A lot of great discoveries were made while looking for something else. For University of Washington computer science grad student Ewin Tang, research into quantum computing showed that our regular old computers might be capable of much more than we once thought.
Tang’s discovery of a powerful new machine-learning algorithm for classical computers upended assumptions about computing challenges that were thought to require quantum computers. That discovery, made while Tang was studying machine-learning algorithms and quantum computing as an undergraduate at the University of Texas, has enormous implications for both of those fields.
Now enrolled in the UW’s Paul G. Allen School of Computing Science and Engineering as a graduate student at the age of just 18, Tang is continuing to research how quantum computing will impact machine learning. Just last week, two other papers proving her breakthrough result will work with other types of machine learning were released.
“We ended up getting this result in quantum machine learning, and as a nice side effect a classical algorithm popped out,” Tang said in an interview with GeekWire.
Quantum computing is one of the biggest Next Big Things on the tech horizon. It proposes to replace the binary system developed to power old and modern computers, where information was represented by a complicated combination of on and off switches, with a system in which there are more than two ways to represent information.
That could lead to the development of extremely powerful computers that can process information in ways we don’t yet fully understand, but quantum computing is hard. The earliest systems are extremely expensive, and the specialists required to build and maintain those systems are also extremely expensive.
That means a lot of quantum computing research is focused on determining whether quantum computing algorithms will deliver the necessary “speedup,” as Tang puts it, over classical computing algorithms. She is talking about an exponential surge in computing power that will be impossible to ignore and that will become table stakes for the biggest computing companies of our time, such as the two that sit on opposite sides of Lake Washington in the Seattle region, Amazon and Microsoft.
Tang proved that classical machine-learning algorithms working on recommendation problems — widely used across media and retail companies — were capable of far more than conventional wisdom held.
As explained by Quanta Magazine, a technical journal on quantum computing, Tang demonstrated that sampling techniques used in a well-known quantum recommendation algorithm could be replicated in classical computers: “Tang’s algorithm ran in polylogarithmic time — meaning the computational time scaled with the logarithm of characteristics like the number of users and products in the data set — and was exponentially faster than any previously known classical algorithm.”
Quantum computing and machine-learning scholars immediately recognized the impact of the discovery.
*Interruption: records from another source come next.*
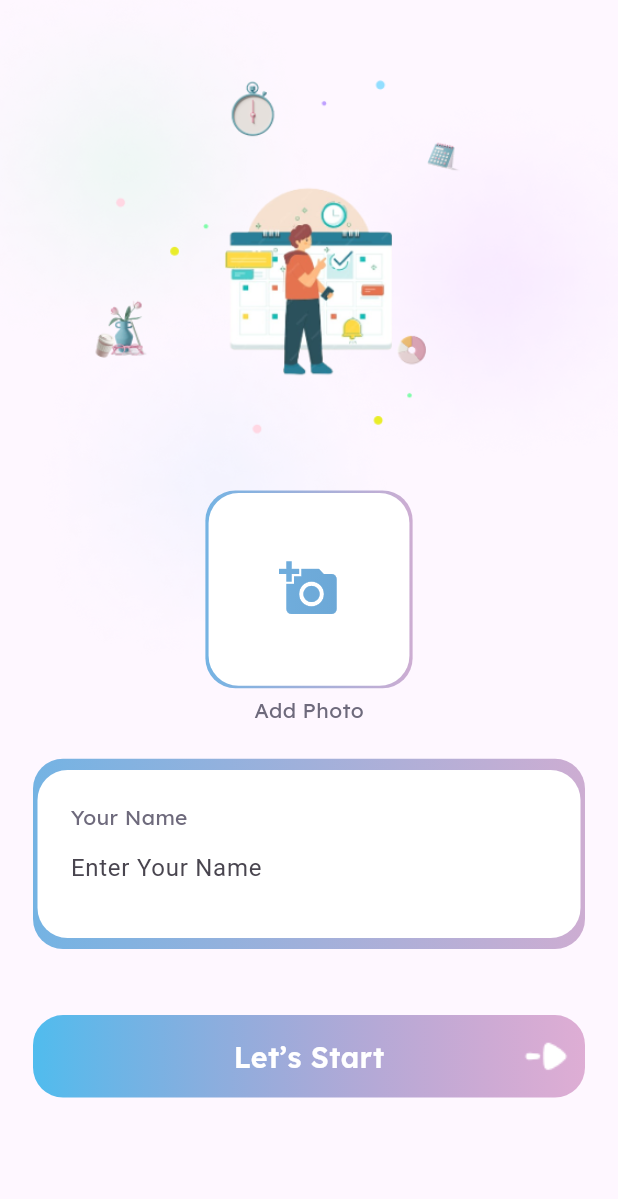
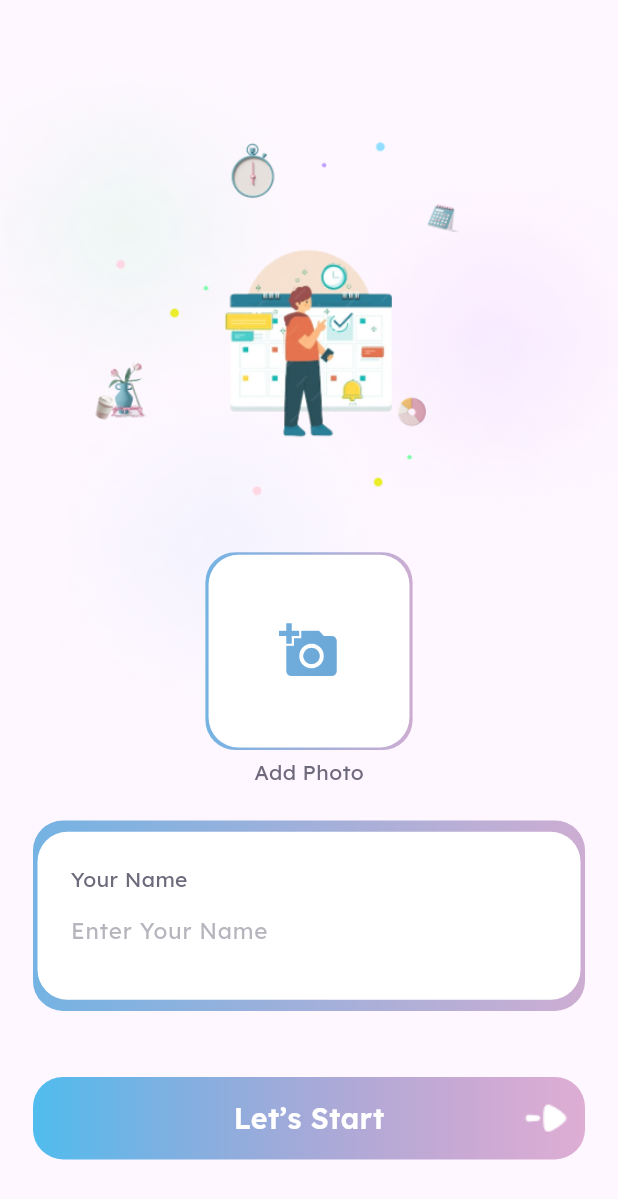
Before and after one commit to mohamedamr77/to-do-app, a Flutter app: the screen it shows after launch, after a tap on "Let’s Start", on a phone screen of 412 x 824 dp. Shown: the top 1199 px of the screen. Run offline on Flutter 3.47's test engine with Material 3 defaults, Android fonts, the phone set to English and light mode, and no system bars.

Commit message:
refector regester screen

```diff
--- a/lib/features/onboarding/views/widgets/button_Started.dart
+++ b/lib/features/onboarding/views/widgets/button_Started.dart
@@ -2,9 +2,11 @@ import 'package:flutter/material.dart';
 import '../../../../core/colorCore.dart';
 import '../../../../core/imageCore.dart';
 import '../../../../core/textCore.dart';
+import '../../../regester/views/regester_screen.dart';
 
 class CustomButtonStarted extends StatelessWidget {
-  const CustomButtonStarted({super.key});
+   CustomButtonStarted({super.key});
+
 
   @override
   Widget build(BuildContext context) {
@@ -14,10 +16,12 @@ class CustomButtonStarted extends StatelessWidget {
           alignment: Alignment.centerRight,
           children: [
             GestureDetector(
-              onTap: (){},
+              onTap: (){
+                Navigator.push(context, MaterialPageRoute(builder: (context) => const CustomRegesterScreen(),));
+              },
               child: Container(
                 alignment: Alignment.center,
-                padding: EdgeInsets.symmetric(vertical: 14),
+                padding: const EdgeInsets.symmetric(vertical: 14),
                 width: double.infinity,
                 decoration: BoxDecoration(
                     borderRadius: BorderRadius.circular(20),
@@ -30,7 +34,7 @@ class CustomButtonStarted extends StatelessWidget {
                       end: Alignment.centerRight,
                     )
                 ),
-                child: Text(AppText.startText,
+                child: const Text(AppText.startText,
                   style: TextStyle(
                     fontSize: 19,
                     fontFamily: "LexendDeca",
--- a/lib/features/regester/views/regester_screen.dart
+++ b/lib/features/regester/views/regester_screen.dart
@@ -1,8 +1,11 @@
+import 'package:flutter/cupertino.dart';
 import 'package:flutter/material.dart';
+import 'package:flutter/widgets.dart';
 import 'package:todo/core/colorCore.dart';
 import 'package:todo/core/imageCore.dart';
 import 'package:todo/core/textCore.dart';
-
+import 'package:todo/features/regester/views/widgets/enter_name.dart';
+import 'package:todo/features/regester/views/widgets/stack_baner_addPhoto.dart';
 import '../../onboarding/views/widgets/button_Started.dart';
 
 class CustomRegesterScreen extends StatelessWidget {
@@ -12,63 +15,16 @@ class CustomRegesterScreen extends StatelessWidget {
   Widget build(BuildContext context) {
     return  Scaffold(
         body: SingleChildScrollView(
-          child: Column(
+          child: Padding(
+            padding:  EdgeInsets.symmetric(vertical:  MediaQuery.of(context).size.height*0.05),
+            child:  Column(
               mainAxisAlignment: MainAxisAlignment.center,
               children: [
-              Stack(
-                  alignment: Alignment.bottomCenter,
-                  children: [
-                Image(image: AssetImage(AppImage.regesterImage)),
 
-                Stack(
-                  alignment: Alignment.center,
-                  children:[
-                    Container(
-                    width: MediaQuery.of(context).size.width*0.3353,
-                    height: MediaQuery.of(context).size.height*0.16,
-                    //   width: 120,
-                    // height: 120,
-                    decoration: BoxDecoration(
-                        borderRadius: BorderRadius.circular(20),
-                        gradient: LinearGradient(
-                            colors: [
-                               AppColor.skyBlueColor,
-                               AppColor.lightPurpleColor,
-                            ]
-                        )
-                    ),
-                  ),
-                    Container(
-                      width: MediaQuery.of(context).size.width*0.325,
-                      height: MediaQuery.of(context).size.height*0.156,
-                      // width: 118,
-                      // height: 118,
-                      decoration: BoxDecoration(
-                        color: AppColor.whiteColor,
-                        borderRadius: BorderRadius.circular(20),
-                      ),
-                      child: ShaderMask(
+                CustomStackBannerAddPhoto(),
 
-                        shaderCallback: (Rect bounds) {
-                          return LinearGradient(colors: [
-                                AppColor.skyBlueColor,
-                                 AppColor.mediumBlueColor,
-                          ]
-                          ).createShader(bounds);
-                        },
-                        child: Icon(Icons.add_a_photo,
-                          color:  AppColor.whiteColor,
-                          size: 40,
-                        ),
-                      ),
-                    )
-                  ]
-                ),
+                SizedBox(height: 5,),
 
-
-              ]
-              ),
-              SizedBox(height: 5,),
                 Text(AppText.addPhotoText,
                   style: TextStyle(
                     fontSize: 14,
@@ -78,61 +34,7 @@ class CustomRegesterScreen extends StatelessWidget {
                   ),
                 ),
 
-              Padding(
-                padding: const EdgeInsets.all(22.0),
-                child: Stack(
-                    alignment: Alignment.center,
-                    children:[
-                      Container(
-                        width: MediaQuery.of(context).size.width,
-                        height: MediaQuery.of(context).size.height*0.154,
-                        //   width: 120,
-                        // height: 120,
-                        decoration: BoxDecoration(
-                            borderRadius: BorderRadius.circular(20),
-                            gradient: LinearGradient(
-                                colors: [
-                                  AppColor.skyBlueColor,
-                                  AppColor.lightPurpleColor,
-                                ]
-                            )
-                        ),
-                      ),
-                      Container(
-                        alignment: Alignment.centerLeft,
-                        padding: EdgeInsets.all(22),
-                        width: MediaQuery.of(context).size.width-50,
-
-                        // width: 118,
-                        // height: 118,
-                        decoration: BoxDecoration(
-                          color: AppColor.whiteColor,
-                          borderRadius: BorderRadius.circular(20),
-                        ),
-                        child: Column(
-                          mainAxisAlignment: MainAxisAlignment.start,
-                          crossAxisAlignment: CrossAxisAlignment.start,
-                          children: [
-                            Text(AppText.yourNameText,
-                              style: TextStyle(
-                                fontSize: 14,
-                                fontWeight: FontWeight.w400,
-                                color: AppColor.slateGrayColor,
-                                fontFamily: "LexendDecaRegularStyle",
-                              ),
-                            ),
-                            TextFormField(
-                              decoration: InputDecoration(
-                               hintText: AppText.enterNameText,
-                                border: InputBorder.none,
-                              ),
-                            ),
-                          ],
-                        ) ,
-                      ),
-                    ]
-                ),
-              ),
+                EnterName(),
 
                 CustomButtonStarted(),
 
@@ -140,6 +42,7 @@ class CustomRegesterScreen extends StatelessWidget {
               ],
             ),
           ),
+        ),
     );
   }
 }
--- /dev/null
+++ b/lib/features/regester/views/widgets/enter_name.dart
@@ -0,0 +1,75 @@
+import 'package:flutter/material.dart';
+import '../../../../core/colorCore.dart';
+import '../../../../core/textCore.dart';
+
+class EnterName extends StatelessWidget {
+  const EnterName({super.key});
+
+  @override
+  Widget build(BuildContext context) {
+    return   Padding(
+      padding: const EdgeInsets.all(22.0),
+      child: Stack(
+          alignment: Alignment.center,
+          children:[
+            Container(
+              width: MediaQuery.of(context).size.width,
+              height: MediaQuery.of(context).size.height*0.154,
+              //   width: 120,
+              // height: 120,
+              decoration: BoxDecoration(
+                  borderRadius: BorderRadius.circular(20),
+                  gradient: const LinearGradient(
+                      colors: [
+                        AppColor.skyBlueColor,
+                        AppColor.lightPurpleColor,
+                      ]
+                  )
+              ),
+            ),
+
+            Container(
+              alignment: Alignment.centerLeft,
+              padding: const EdgeInsets.all(22),
+              width: MediaQuery.of(context).size.width-50,
+              // width: 118,
+              // height: 118,
+              decoration: BoxDecoration(
+                color: AppColor.whiteColor,
+                borderRadius: BorderRadius.circular(20),
+              ),
+              child:
+
+              Column(
+                mainAxisAlignment: MainAxisAlignment.start,
+                crossAxisAlignment: CrossAxisAlignment.start,
+                children: [
+
+                  const Text(AppText.yourNameText,
+                    style: TextStyle(
+                      fontSize: 14,
+                      fontWeight: FontWeight.w400,
+                      color: AppColor.slateGrayColor,
+                      fontFamily: "LexendDecaRegularStyle",
+                    ),
+                  ),
+
+                  TextFormField(
+                    decoration: InputDecoration(
+                      hintText: AppText.enterNameText,
+                      border: InputBorder.none,
+                      hintStyle: TextStyle(
+                        fontSize: 15,
+                        fontFamily: "LexendDecaRegularStyle",
+                      color: const Color(0xff6E6A7C).withOpacity(0.5),
+                      )
+                    ),
+                  ),
+                ],
+              ) ,
+            ),
+          ]
+      ),
+    );
+  }
+}
--- /dev/null
+++ b/lib/features/regester/views/widgets/stack_baner_addPhoto.dart
@@ -0,0 +1,65 @@
+import 'package:flutter/material.dart';
+
+import '../../../../core/colorCore.dart';
+import '../../../../core/imageCore.dart';
+
+class CustomStackBannerAddPhoto extends StatelessWidget {
+  const CustomStackBannerAddPhoto({super.key});
+
+  @override
+  Widget build(BuildContext context) {
+    return  Stack(
+        alignment: Alignment.bottomCenter,
+        children: [
+          Image(image: AssetImage(AppImage.regesterImage)),
+
+          Stack(
+              alignment: Alignment.center,
+              children:[
+                Container(
+                  width: MediaQuery.of(context).size.width*0.3353,
+                  height: MediaQuery.of(context).size.height*0.16,
+                  //   width: 120,
+                  // height: 120,
+                  decoration: BoxDecoration(
+                      borderRadius: BorderRadius.circular(20),
+                      gradient: LinearGradient(
+                          colors: [
+                            AppColor.skyBlueColor,
+                            AppColor.lightPurpleColor,
+                          ]
+                      )
+                  ),
+                ),
+                Container(
+                  width: MediaQuery.of(context).size.width*0.325,
+                  height: MediaQuery.of(context).size.height*0.156,
+                  // width: 118,
+                  // height: 118,
+                  decoration: BoxDecoration(
+                    color: AppColor.whiteColor,
+                    borderRadius: BorderRadius.circular(20),
+                  ),
+                  child: ShaderMask(
+
+                    shaderCallback: (Rect bounds) {
+                      return LinearGradient(colors: [
+                        AppColor.skyBlueColor,
+                        AppColor.mediumBlueColor,
+                      ]
+                      ).createShader(bounds);
+                    },
+                    child: Icon(Icons.add_a_photo,
+                      color:  AppColor.whiteColor,
+                      size: 40,
+                    ),
+                  ),
+                )
+              ]
+          ),
+
+
+        ]
+    );
+  }
+}
--- a/lib/main.dart
+++ b/lib/main.dart
@@ -2,7 +2,7 @@ import 'package:flutter/cupertino.dart';
 import 'package:flutter/material.dart';
 
 import 'features/onboarding/views/onboarding_screen.dart';
-import 'features/regester/views/regester_screen.dart';
+
 
 void main(){
   runApp(MyApp());
@@ -13,7 +13,7 @@ class MyApp extends StatelessWidget {
   @override
   Widget build(BuildContext context) {
     return MaterialApp(
-      home:CustomRegesterScreen(),
+      home:CustomOnboarding(),
       debugShowCheckedModeBanner: false,
     );
   }
```
Lines whose indentation alone changed are shown as unchanged.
Recommendation algorithms were once thought to be one of the easiest-to-understand applications for a quantum computer, and research had demonstrated that a quantum algorithm did indeed produce significantly faster results than the best classical computing algorithms. No one, however, had determined whether there was a way to use classical computers to get similar results, until Tang did.
Tang modestly describes her work as pulling string on a bunch of different threads before reaching her conclusion, but such is the nature of important discoveries. “These weren’t pieced together before I noticed it,” she said.
Her discovery suggests that machine learning won’t be the killer app for early quantum computers, and that traditional methods of providing the computing power needed to back those algorithms will have a much longer shelf life than anticipated. Quantum computers will still enable huge computing breakthroughs in a variety of areas, from cryptography to geographic modeling, but will likely be too expensive to justify using in the field of machine learning in their early days.
Tang’s quantum computing research is very much theoretical, and she made a point to note that quantum computing research assumes a certain level of computing power that isn’t necessarily practical in the near future. Companies like Cray, Rigetti Computing, and IBM have released rudimentary quantum computers, but we’re very far away from a day in which quantum computers replace the regular old servers in data centers around the world.
But cloud companies are betting heavily on artificial intelligence research, and have already shown that they will spend billions on the technology that will best power that research. Understanding when that bet makes the most sense will be extremely important to companies like Amazon Web Services, Microsoft, and Google.
Tang, a theoretical researcher, isn’t comfortable predicting the timing of that future: “I wouldn’t say that one of my main research goals is pushing quantum computers into the mainstream,” she said.
Still, establishing the areas in which quantum computing will make a demonstrable different in outcomes will be an extremely important field over the next decade, and Tang cited working with UW professor James Lee on these issues as a big part of the reason why she relocated from Texas to Seattle.